The single greatest leadoff hitter in Cubs history is the often forgotten about Stan Hack. I say that Hack is often forgotten about because he played back in the ’30s and ’40s and many of us probably never even watched him play. But in his 16 seasons spent with the Cubs, he put up insane numbers out of the leadoff spot year after year.
Hack was everything you looked for out of a leadoff hitter and more. He set the table for the Cubs offense by getting on base any way he could. He could certainly hit the ball but also had the patience to see a lot of pitches and take a walk. When he got on base, he seemingly came around to score just about every time.

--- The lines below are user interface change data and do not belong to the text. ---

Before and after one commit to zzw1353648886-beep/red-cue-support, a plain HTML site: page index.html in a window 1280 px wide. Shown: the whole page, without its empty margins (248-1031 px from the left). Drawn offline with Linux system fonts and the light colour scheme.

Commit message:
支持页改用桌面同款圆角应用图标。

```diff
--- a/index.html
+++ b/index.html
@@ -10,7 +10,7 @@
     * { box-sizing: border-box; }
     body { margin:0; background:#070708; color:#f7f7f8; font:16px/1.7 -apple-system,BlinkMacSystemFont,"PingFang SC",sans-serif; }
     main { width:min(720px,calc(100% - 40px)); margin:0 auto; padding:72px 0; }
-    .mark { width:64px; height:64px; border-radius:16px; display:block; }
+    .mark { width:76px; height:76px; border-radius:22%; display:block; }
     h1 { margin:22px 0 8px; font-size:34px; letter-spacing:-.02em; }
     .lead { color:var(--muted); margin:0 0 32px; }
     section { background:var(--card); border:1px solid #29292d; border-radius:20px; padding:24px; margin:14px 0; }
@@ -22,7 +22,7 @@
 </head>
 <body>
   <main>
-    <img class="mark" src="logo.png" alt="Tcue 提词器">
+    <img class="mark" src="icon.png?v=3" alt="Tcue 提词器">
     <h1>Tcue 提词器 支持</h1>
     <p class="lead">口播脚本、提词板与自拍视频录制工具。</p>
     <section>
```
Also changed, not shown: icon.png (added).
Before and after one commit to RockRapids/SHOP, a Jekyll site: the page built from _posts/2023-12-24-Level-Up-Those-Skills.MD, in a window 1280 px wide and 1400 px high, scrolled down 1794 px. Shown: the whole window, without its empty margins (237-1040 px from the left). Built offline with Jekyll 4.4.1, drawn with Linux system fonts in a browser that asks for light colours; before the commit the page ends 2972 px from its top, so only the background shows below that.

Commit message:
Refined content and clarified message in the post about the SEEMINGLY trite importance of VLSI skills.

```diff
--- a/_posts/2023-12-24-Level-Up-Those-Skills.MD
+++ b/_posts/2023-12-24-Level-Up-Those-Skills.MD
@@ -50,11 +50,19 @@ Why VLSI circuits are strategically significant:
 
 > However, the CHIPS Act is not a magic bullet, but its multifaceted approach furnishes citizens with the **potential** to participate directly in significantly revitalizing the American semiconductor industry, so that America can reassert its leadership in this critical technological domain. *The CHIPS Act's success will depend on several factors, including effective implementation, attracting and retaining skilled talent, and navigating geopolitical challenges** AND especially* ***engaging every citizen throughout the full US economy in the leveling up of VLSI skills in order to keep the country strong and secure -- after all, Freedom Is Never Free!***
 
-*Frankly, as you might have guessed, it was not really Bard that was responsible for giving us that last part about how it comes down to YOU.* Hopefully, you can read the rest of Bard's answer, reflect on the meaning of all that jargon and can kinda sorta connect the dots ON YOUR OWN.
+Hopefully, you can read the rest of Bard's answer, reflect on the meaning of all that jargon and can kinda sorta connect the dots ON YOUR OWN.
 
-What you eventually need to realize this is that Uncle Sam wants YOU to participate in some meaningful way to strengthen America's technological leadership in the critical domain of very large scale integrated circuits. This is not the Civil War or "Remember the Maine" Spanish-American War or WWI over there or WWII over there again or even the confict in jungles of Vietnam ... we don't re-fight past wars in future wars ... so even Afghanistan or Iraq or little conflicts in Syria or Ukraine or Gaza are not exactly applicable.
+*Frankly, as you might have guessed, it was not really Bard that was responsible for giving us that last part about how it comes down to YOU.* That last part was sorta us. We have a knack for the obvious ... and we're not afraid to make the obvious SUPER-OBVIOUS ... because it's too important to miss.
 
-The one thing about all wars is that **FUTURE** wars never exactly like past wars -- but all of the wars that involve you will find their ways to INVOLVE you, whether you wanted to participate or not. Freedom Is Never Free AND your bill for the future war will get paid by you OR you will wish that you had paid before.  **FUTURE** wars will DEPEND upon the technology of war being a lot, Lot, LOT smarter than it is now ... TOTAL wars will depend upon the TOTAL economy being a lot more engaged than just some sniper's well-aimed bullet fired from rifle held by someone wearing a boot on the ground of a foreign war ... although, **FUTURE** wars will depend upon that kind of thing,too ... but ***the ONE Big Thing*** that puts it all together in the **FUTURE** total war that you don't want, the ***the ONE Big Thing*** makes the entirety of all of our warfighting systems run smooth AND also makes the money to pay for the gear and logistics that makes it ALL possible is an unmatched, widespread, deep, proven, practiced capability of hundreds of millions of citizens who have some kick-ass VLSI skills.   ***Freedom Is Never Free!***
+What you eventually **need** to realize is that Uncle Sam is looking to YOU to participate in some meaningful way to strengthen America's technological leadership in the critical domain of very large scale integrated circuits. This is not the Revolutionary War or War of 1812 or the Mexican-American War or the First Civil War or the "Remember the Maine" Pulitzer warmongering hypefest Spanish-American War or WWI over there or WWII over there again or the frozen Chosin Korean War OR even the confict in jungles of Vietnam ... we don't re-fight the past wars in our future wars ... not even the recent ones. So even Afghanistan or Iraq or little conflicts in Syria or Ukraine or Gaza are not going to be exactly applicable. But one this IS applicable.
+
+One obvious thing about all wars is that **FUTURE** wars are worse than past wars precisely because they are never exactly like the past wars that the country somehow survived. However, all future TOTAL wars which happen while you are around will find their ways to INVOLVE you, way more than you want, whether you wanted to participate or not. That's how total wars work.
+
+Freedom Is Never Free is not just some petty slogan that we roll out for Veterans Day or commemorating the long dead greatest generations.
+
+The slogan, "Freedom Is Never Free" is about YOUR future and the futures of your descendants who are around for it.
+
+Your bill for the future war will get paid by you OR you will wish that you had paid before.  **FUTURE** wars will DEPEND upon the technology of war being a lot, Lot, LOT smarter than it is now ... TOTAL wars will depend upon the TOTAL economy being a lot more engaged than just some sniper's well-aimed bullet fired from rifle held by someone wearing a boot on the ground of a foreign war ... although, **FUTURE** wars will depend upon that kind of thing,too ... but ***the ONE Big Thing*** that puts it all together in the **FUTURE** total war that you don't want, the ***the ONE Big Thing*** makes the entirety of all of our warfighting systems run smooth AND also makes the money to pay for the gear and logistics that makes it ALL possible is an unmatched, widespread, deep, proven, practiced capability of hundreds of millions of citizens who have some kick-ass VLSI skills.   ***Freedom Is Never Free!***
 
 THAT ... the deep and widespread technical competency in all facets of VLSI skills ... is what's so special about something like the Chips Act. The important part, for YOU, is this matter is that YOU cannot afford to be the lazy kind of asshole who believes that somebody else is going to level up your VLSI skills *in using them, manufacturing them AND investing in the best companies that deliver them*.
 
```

Throughout his career with the Chicago Cubs, 74 percent of his plate appearances came out of the leadoff spot. As a leadoff hitter, Hack had a .398 on-base percentage to go along with a .302 batting average while scoring 940 runs. He was a five-time All-Star and helped lead the Cubs to four World Series appearances, although they lost each time.
Hack naturally excelled at getting on base. He had great patience and vision at the plate as he walked more than twice as much as he struck out. Out of the leadoff spot, he walked 850 times compared to just 340 strikeouts, which nowadays is something you never see anymore. With how often Hack was on base he scored 100 runs or more in seven seasons.
At the plate he recorded 190 hits four times in his career, hitting over .300 in his six seasons. Hack ended up leading the league in hits in both 1940 and 1941. Hack was a great contact hitter but didn’t feature much power. In his career, he only hit 43 home runs and only led off a game twice with a long ball.